I think he is by and large right about interpretations, meaning and values. But I wonder if morality can be construed separately from these.

His vision of morality being anti-life, and his wanting us to embrace the human, the animal in ourselves, speaks to me, but i wonder if we reject morality if we reject that conception of it. Certainly Hume was not nearly as anti-human, and did not share the same conception of morality as, say, Kant. Sex, for example, is not bad in an of itself, for Hume, but quite the contrary. Joy, laughter are all part of his view. Hume did not want the values of the monk, either.

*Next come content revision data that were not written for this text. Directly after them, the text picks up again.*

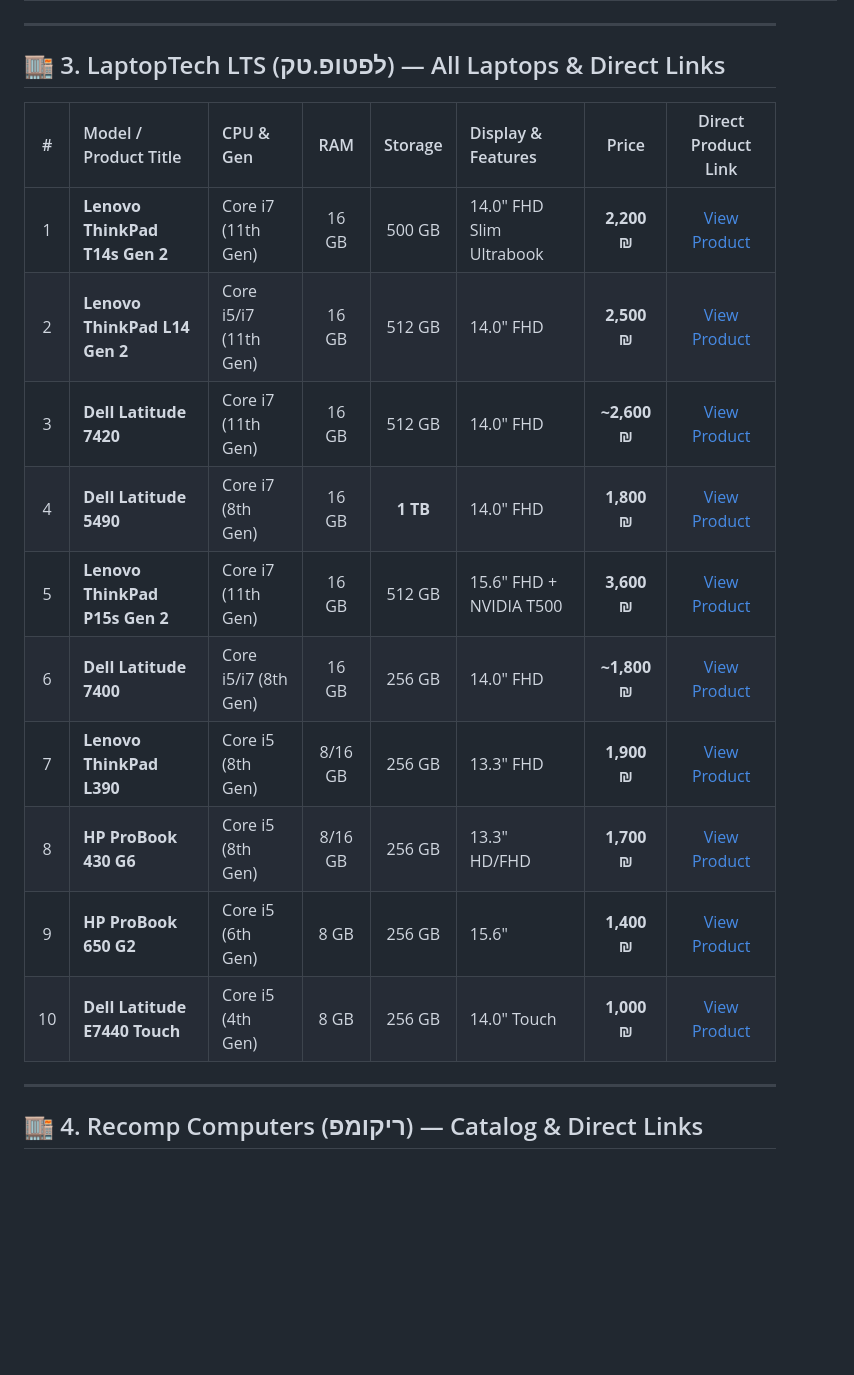
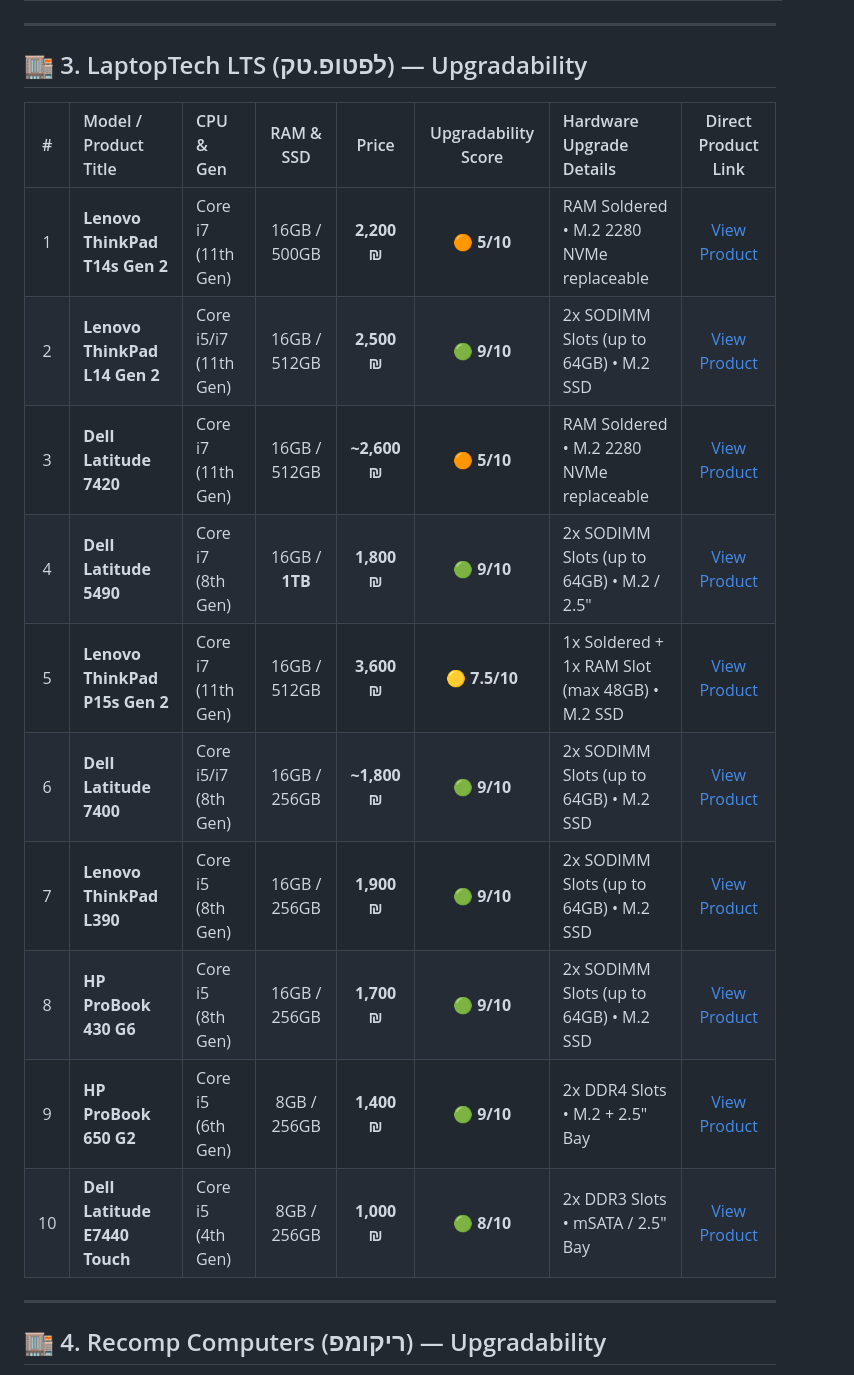
Before and after one commit to elonuziel/second-hand-pc, a Markdown page: summary.md, the part around one of its changes. Drawn GitHub-style; blank space fills up the shorter version.

```diff
--- a/summary.md
+++ b/summary.md
@@ -90,22 +99,22 @@ IT Outlet offers specific discount options. Since coupons usually do not stack (
 
 ---
 
-## 🏬 3. LaptopTech LTS (לפטופ.טק) — All Laptops & Direct Links
+## 🏬 3. LaptopTech LTS (לפטופ.טק) — Upgradability
 
-| # | Model / Product Title | CPU & Gen | RAM | Storage | Display & Features | Price | Direct Product Link |
-| :-: | :--- | :--- | :---: | :---: | :--- | :---: | :---: |
-| 1 | **Lenovo ThinkPad T14s Gen 2** | Core i7 (11th Gen) | 16 GB | 500 GB | 14.0" FHD Slim Ultrabook | **2,200 ₪** | [View Product](https://lts.co.il/product/lenovo-thinkpad-t14s-gen-2/) |
-| 2 | **Lenovo ThinkPad L14 Gen 2** | Core i5/i7 (11th Gen) | 16 GB | 512 GB | 14.0" FHD | **2,500 ₪** | [View Product](https://lts.co.il/product/lenovo-thinkpad-l14-gen-2/) |
-| 3 | **Dell Latitude 7420** | Core i7 (11th Gen) | 16 GB | 512 GB | 14.0" FHD | **~2,600 ₪** | [View Product](https://lts.co.il/product/dell-latitude-7420/) |
-| 4 | **Dell Latitude 5490** | Core i7 (8th Gen) | 16 GB | **1 TB** | 14.0" FHD | **1,800 ₪** | [View Product](https://lts.co.il/product/dell-latitude-5490/) |
-| 5 | **Lenovo ThinkPad P15s Gen 2** | Core i7 (11th Gen) | 16 GB | 512 GB | 15.6" FHD + NVIDIA T500 | **3,600 ₪** | [View Product](https://lts.co.il/product/lenovo-thinkpad-p15s-gen-2/) |
-| 6 | **Dell Latitude 7400** | Core i5/i7 (8th Gen) | 16 GB | 256 GB | 14.0" FHD | **~1,800 ₪** | [View Product](https://lts.co.il/product/dell-latitude-7400/) |
-| 7 | **Lenovo ThinkPad L390** | Core i5 (8th Gen) | 8/16 GB | 256 GB | 13.3" FHD | **1,900 ₪** | [View Product](https://lts.co.il/product/lenovo-thinkpad-l390/) |
-| 8 | **HP ProBook 430 G6** | Core i5 (8th Gen) | 8/16 GB | 256 GB | 13.3" HD/FHD | **1,700 ₪** | [View Product](https://lts.co.il/product/hp-probook-430-g6/) |
-| 9 | **HP ProBook 650 G2** | Core i5 (6th Gen) | 8 GB | 256 GB | 15.6" | **1,400 ₪** | [View Product](https://lts.co.il/product/hp-probook-650-g2/) |
-| 10 | **Dell Latitude E7440 Touch** | Core i5 (4th Gen) | 8 GB | 256 GB | 14.0" Touch | **1,000 ₪** | [View Product](https://lts.co.il/product/dell-latitude-e7440/) |
+| # | Model / Product Title | CPU & Gen | RAM & SSD | Price | Upgradability Score | Hardware Upgrade Details | Direct Product Link |
+| :-: | :--- | :--- | :---: | :---: | :---: | :--- | :---: |
+| 1 | **Lenovo ThinkPad T14s Gen 2** | Core i7 (11th Gen) | 16GB / 500GB | **2,200 ₪** | 🟠 **5/10** | RAM Soldered • M.2 2280 NVMe replaceable | [View Product](https://lts.co.il/product/lenovo-thinkpad-t14s-gen-2/) |
+| 2 | **Lenovo ThinkPad L14 Gen 2** | Core i5/i7 (11th Gen) | 16GB / 512GB | **2,500 ₪** | 🟢 **9/10** | 2x SODIMM Slots (up to 64GB) • M.2 SSD | [View Product](https://lts.co.il/product/lenovo-thinkpad-l14-gen-2/) |
+| 3 | **Dell Latitude 7420** | Core i7 (11th Gen) | 16GB / 512GB | **~2,600 ₪** | 🟠 **5/10** | RAM Soldered • M.2 2280 NVMe replaceable | [View Product](https://lts.co.il/product/dell-latitude-7420/) |
+| 4 | **Dell Latitude 5490** | Core i7 (8th Gen) | 16GB / **1TB** | **1,800 ₪** | 🟢 **9/10** | 2x SODIMM Slots (up to 64GB) • M.2 / 2.5" | [View Product](https://lts.co.il/product/dell-latitude-5490/) |
+| 5 | **Lenovo ThinkPad P15s Gen 2** | Core i7 (11th Gen) | 16GB / 512GB | **3,600 ₪** | 🟡 **7.5/10** | 1x Soldered + 1x RAM Slot (max 48GB) • M.2 SSD | [View Product](https://lts.co.il/product/lenovo-thinkpad-p15s-gen-2/) |
+| 6 | **Dell Latitude 7400** | Core i5/i7 (8th Gen) | 16GB / 256GB | **~1,800 ₪** | 🟢 **9/10** | 2x SODIMM Slots (up to 64GB) • M.2 SSD | [View Product](https://lts.co.il/product/dell-latitude-7400/) |
+| 7 | **Lenovo ThinkPad L390** | Core i5 (8th Gen) | 16GB / 256GB | **1,900 ₪** | 🟢 **9/10** | 2x SODIMM Slots (up to 64GB) • M.2 SSD | [View Product](https://lts.co.il/product/lenovo-thinkpad-l390/) |
+| 8 | **HP ProBook 430 G6** | Core i5 (8th Gen) | 16GB / 256GB | **1,700 ₪** | 🟢 **9/10** | 2x SODIMM Slots (up to 64GB) • M.2 SSD | [View Product](https://lts.co.il/product/hp-probook-430-g6/) |
+| 9 | **HP ProBook 650 G2** | Core i5 (6th Gen) | 8GB / 256GB | **1,400 ₪** | 🟢 **9/10** | 2x DDR4 Slots • M.2 + 2.5" Bay | [View Product](https://lts.co.il/product/hp-probook-650-g2/) |
+| 10 | **Dell Latitude E7440 Touch** | Core i5 (4th Gen) | 8GB / 256GB | **1,000 ₪** | 🟢 **8/10** | 2x DDR3 Slots • mSATA / 2.5" Bay | [View Product](https://lts.co.il/product/dell-latitude-e7440/) |
 
 ---
 
-## 🏬 4. Recomp Computers (ריקומפ) — Catalog & Direct Links
+## 🏬 4. Recomp Computers (ריקומפ) — Upgradability
 
```
Also changed, not shown: other parts of summary.md (+68 -63 lines).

But I also will not put art higher than morality, as N seems to want. When a great artist rapes a 13 year old girl, i do not think it is right to point to the art as somehow overriding the bad thing done, as N seems willing to do.

Guess I am still working my way through these issues, and surprised that I get more out of N's work than I used to.

I think a moral notion is essential. How can I square that view with the things n gets right?

Steve Gimbel said...

Life means embracing pain...let me guess, Hanno just handed back a set of exams...

Anonymous said...

To love yourself is to love yourself as you are, and that requires loving the bad things, too. Loving life requires loving things difficult to love.

ce said...

Certainly, I can love a person and also realize their faults, flaws, foibles, etc. Loving does not seem to entail dismissing the negative, however. Are not our greatest friendships and relationships the ones that aid us in being better persons? Are we not "better" in a distinctly moral sense with some associations and worse with others? Some people get into a lot of trouble when they hang out with the "wrong" crowd, and can be much better when they get away from them.

Does loving yourself or someone else entail complacency? I don't think it does. I love my brother, but he has bad qualities, many of which he has improved over time. I love my father, but I do not condone his intolerance of homosexuals and occasional racist outbursts. I love my dear friends, but that does not mean that they are perfect.

Surely, we love people, flaws and all. But does that make them flawless? No. Loving who I am, does not entail that who I am is without bad characteristics. I can love, and still realize that which I love can be improved in some ways.